Someone told me recently that he doesn’t pay for his morning cup of coffee because he fills his travel mug for free at the gym each day before heading to the office. “Oh,” I thought, “You’re pinching on your coffee so you can pay for your gym membership.”
My son says the gym membership keeps him accountable. “Since I’m spending all that money, Mom, I’m gonna go.”
“Maybe,” I thought, “But can’t your wife keep you accountable? You don’t have to pay her every month.”
So what does the average gym membership run, anyway? According to StatisticBrain.com the national average is $55 per month. That’s over $600 per year, people. Sounds like just another thing to waste money on. So I want to know, isn’t there a cheaper way?
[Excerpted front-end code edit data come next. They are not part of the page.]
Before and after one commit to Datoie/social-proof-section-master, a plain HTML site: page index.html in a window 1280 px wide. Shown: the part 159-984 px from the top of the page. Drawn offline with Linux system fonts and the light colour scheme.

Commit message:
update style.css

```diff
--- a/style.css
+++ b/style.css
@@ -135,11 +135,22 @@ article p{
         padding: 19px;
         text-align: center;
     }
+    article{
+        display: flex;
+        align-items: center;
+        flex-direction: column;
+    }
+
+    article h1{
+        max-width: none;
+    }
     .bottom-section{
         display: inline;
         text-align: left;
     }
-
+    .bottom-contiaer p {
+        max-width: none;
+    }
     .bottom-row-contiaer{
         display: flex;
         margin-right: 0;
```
1. Walking and running.
If you’re paying $600 a year on running shoes, something’s wrong. You can purchase a good pair of shoes that will last at least six months, for around $100. Put them babies on your feet and you’re good to go around the block, over trails, or along the beach. Bad weather in the forecast? Go to the mall or high school. That’s where walkers hang out these days. Climate-controlled walking is all the rage. Just call ahead to make sure they host a walking program and to ask what hours you may come.
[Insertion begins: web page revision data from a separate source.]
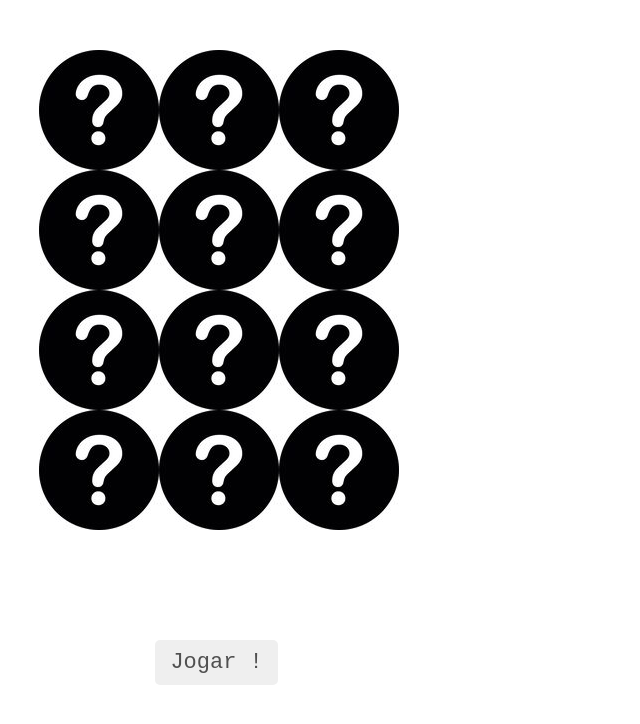
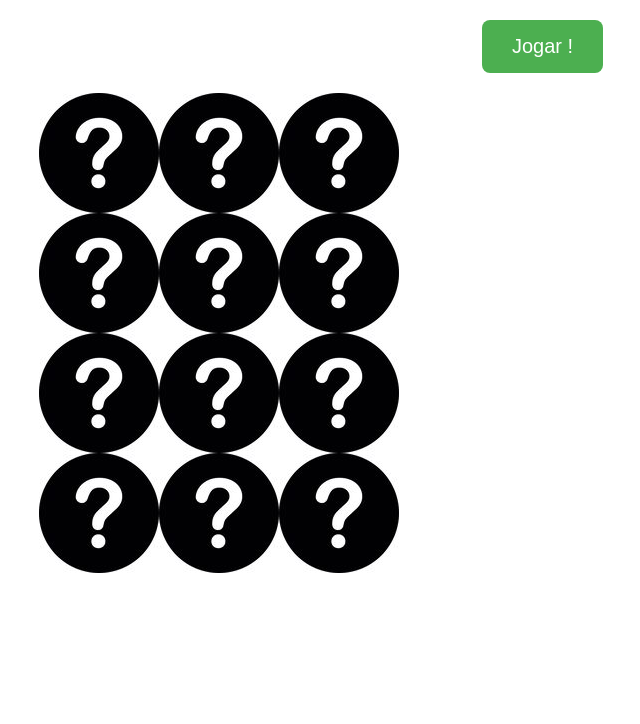
Before and after one commit to MatheusFernandoDaSilva/memoria-em-dia, a plain HTML site: page index.html in a window 1280 px wide. Shown: the whole page, without its empty margins (401-1041 px from the left). Drawn offline with Linux system fonts and the light colour scheme.

Commit message:
Update styles.css

```diff
--- a/styles.css
+++ b/styles.css
@@ -1,37 +1,47 @@
-h3{
+h3 {
   text-align: center;
 }
+
 .board {
   margin: 0 auto;
   display: flex;
   flex-wrap: wrap;
   width: 400px;
   height: 300px;
-  position: fixed;
 }
 
-*{
-  padding: 0;
-  margin: 0;
-  box-sizing: border-box;
-  font-family: 'Courier New', Courier, monospace;
+#playButton {
+  display: block;
+  margin: 20px auto; /* Mantendo a margem superior e inferior e centralizando horizontalmente */
+  margin-left: 875px; /* Adicionando uma margem à esquerda para mover o botão um pouco para a esquerda */
+  font-size: 20px;
+  padding: 15px 30px;
+  background-color: #4CAF50;
+  color: white;
+  border: none;
+  border-radius: 8px;
+  cursor: pointer;
+  transition: background-color 0.3s;
 }
 
-body{
-  width: 100%;
-  height: 50vh;
-  display: grid;
-  place-items: center;
-  background-color: white;
+#playButton:hover {
+  background-color: #45a049;
 }
 
-button{
-  padding: 10px 15px;
-  font-size: 22px;
-  border: 0;
-  border-radius: 5px;
-  position:static;
-  margin-top: 50%;
-  margin-right: 3.5%;
-  color: rgb(80,80,80);
+#reloadButton {
+  display: block;
+  margin: 20px auto; /* Mantendo a margem superior e inferior e centralizando horizontalmente */
+  margin-left: 820px; /* Adicionando uma margem à esquerda para mover o botão um pouco para a esquerda */
+  font-size: 20px;
+  padding: 15px 30px;
+  background-color: #4CAF50;
+  color: white;
+  border: none;
+  border-radius: 8px;
+  cursor: pointer;
+  transition: background-color 0.3s;
 }
+
+#reloadButton:hover {
+  background-color: #45a049;
+}
```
2. Riding a bicycle.
If speed’s your thing, or maybe you just need to save the wear and tear on your vertebrae, ride a bicycle. A good bike, well taken care of, can last you the rest of your life. Okay, so you might need to spend that $600 to get one, but that’s only the first year for a lifetime investment. Can’t ride a bike in the winter? Get an exercise bike for indoors. You don’t have to get a Schwinn Airdyne that takes up an entire room. My exercise bike (purchased for $10 at a thrift store) fits just fine behind the easy chair in our family room.
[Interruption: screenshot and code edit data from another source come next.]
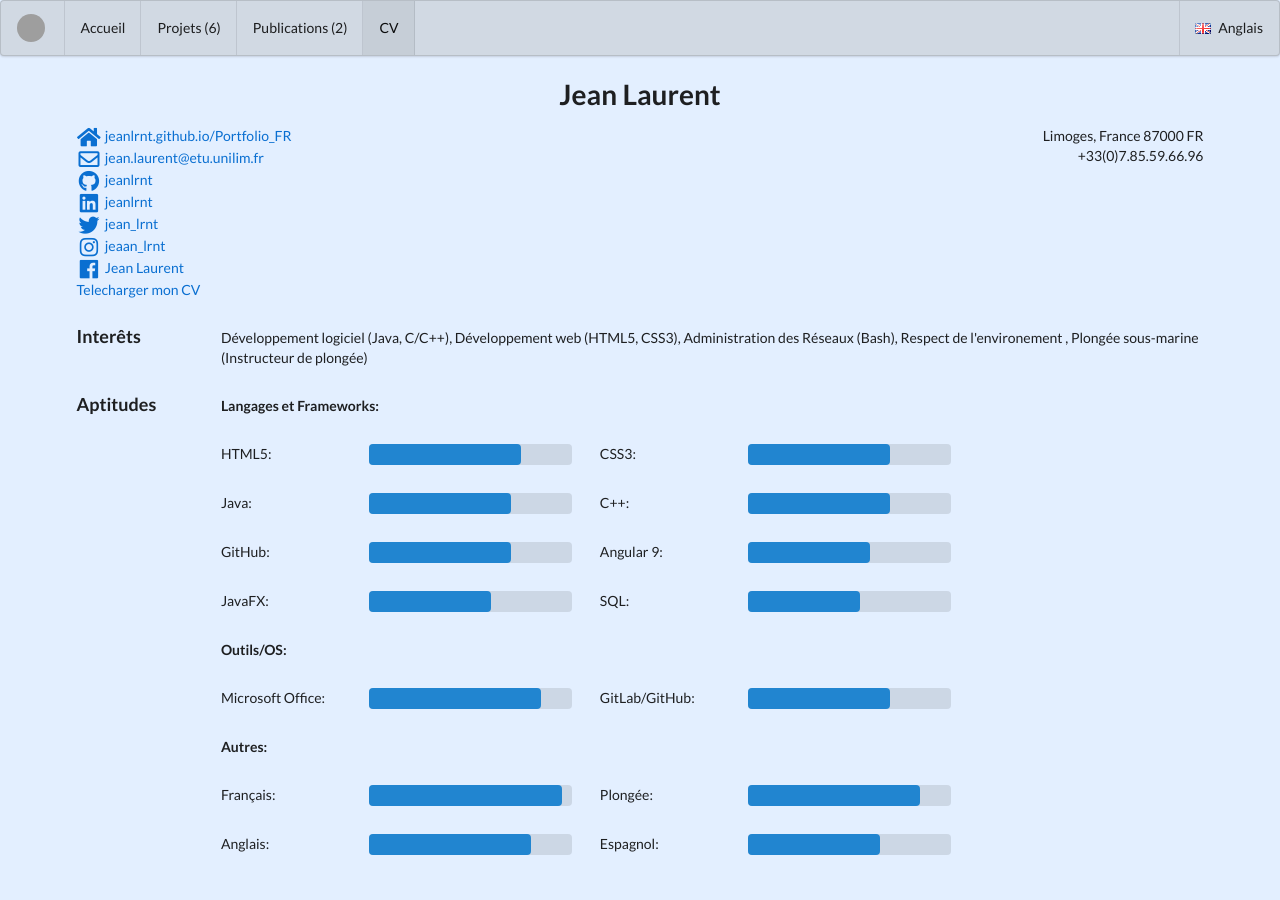
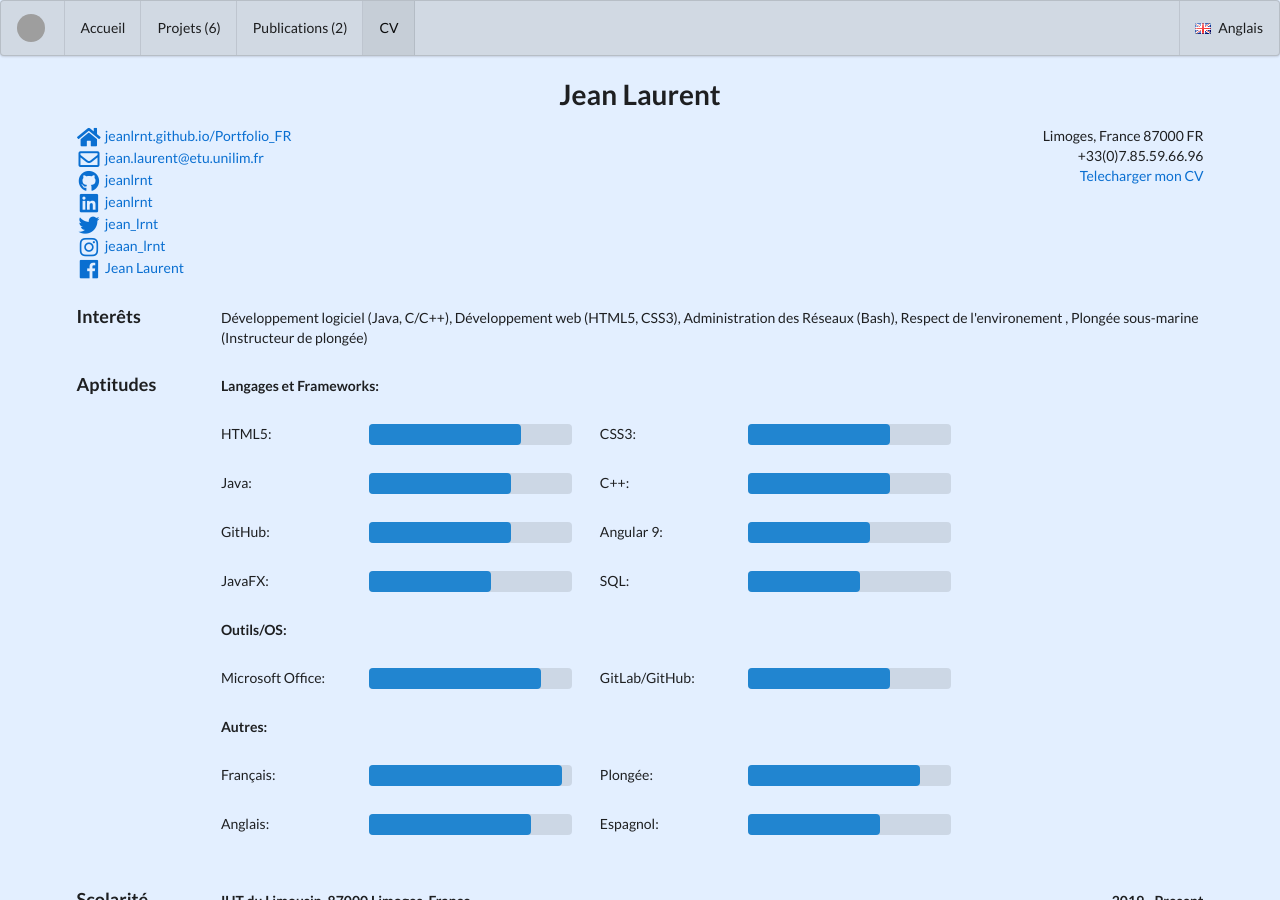
Before and after one commit to jeanlrnt/Portfolio_FR, a Jekyll site: the page built from bio/index.html, in a window 1280 px wide and 900 px high. Built offline with Jekyll 4.4.1, drawn with Linux system fonts in a browser that asks for light colours.

Commit message:
mise a jour meta

```diff
--- a/_includes/theme-bio-page.html
+++ b/_includes/theme-bio-page.html
@@ -16,13 +16,13 @@
     {% for entry in site.data.bio.basics.profiles %}
          <p class="ui no-bottom"><a href="{{ entry.url }}"> <i class="large {{ entry.network | downcase }} icon "></i>{{ entry.username }}</a></p>
     {% endfor %}
-    <p class="ui no-bottom"><a href="{{ site.url }}/Resume.pdf"><i class="large download icon<"></i> Telecharger mon CV</a></p>
   </div>
 
   <div class="eight wide right aligned column">
     <p class="ui no-bottom">{{ site.data.bio.basics.location.address }}</p>
     <p class="ui no-bottom">{{ site.data.bio.basics.location.city }}, {{ site.data.bio.basics.location.region }} {{ site.data.bio.basics.location.postalCode }} {{ site.data.bio.basics.location.countryCode }}</p>
     <p class="ui no-bottom">{{ site.data.bio.basics.phone }}</p>
+    <p class="ui no-bottom"><a href="{{ site.url }}/Resume.pdf">Telecharger mon CV</a></p>
   </div>
 </div>
 
```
3. Lifting weights.
You can buy a weight bench for under $100. You can get the bench and a 100-pound bar set for $99 at Walmart. Obviously, you can purchase more expensive equipment, set it up in your basement, spare bedroom, or garage, and workout to your heart’s content in the modesty of your own home. Even if you splurge on a Bowflex home gym or an elliptical machine, the investment will be paid for in that year.
If you live in a condominium or apartment complex, or own your own pool, you can swim for free. Swimming is one form of exercise that provides an aerobic workout and stretches muscles at the same time. Differing your strokes can work different muscle groups, too. Even if you have to pay to go to a public pool, swimming twice a week won’t add up to $55 a month.
At the roller rink near my house, adults pay no general admission. That means if I own my own skates, I can skate all I want for free. The next closest rink charges $2 during the week, and $5 or $6 on the weekend, depending which night you want to go. The average gym member visits the gym twice a week. If you own your own skates, and go twice a week, there is no way you will spend $55 per month. I’ve gotta warn you, though. Skating is a lot of fun and you just might find yourself wanting to go more often.
6. Working Out to a DVD.
For a mere $7 you can purchase a workout DVD to use in the comfort of your own living room. Workout DVD’s come in all shapes and sizes, too. From the “extreme home fitness” to “cardio max” to “banish fat, boost metabolism,” a workout video exists to fit your needs.
Bonus Tip: Mix it up!
Everyone knows how important it is to vary your workout so that you work different parts of your body. What better way than to mix up your exercise routine? Ride your bike on Monday, run on Tuesday, visit the roller rink on Wednesday, etc. This type of routine gives you the flexibility you might find at the gym so that you don’t get bored with your workout.
Looking for more ways to save money? Check out 20 Best Ways To Save Money By NOT Being Normal!
What am I missing? Any other options you participate in for exercise? Or are you going to tell me that the gym membership is worth the expense? Meet me in the comments.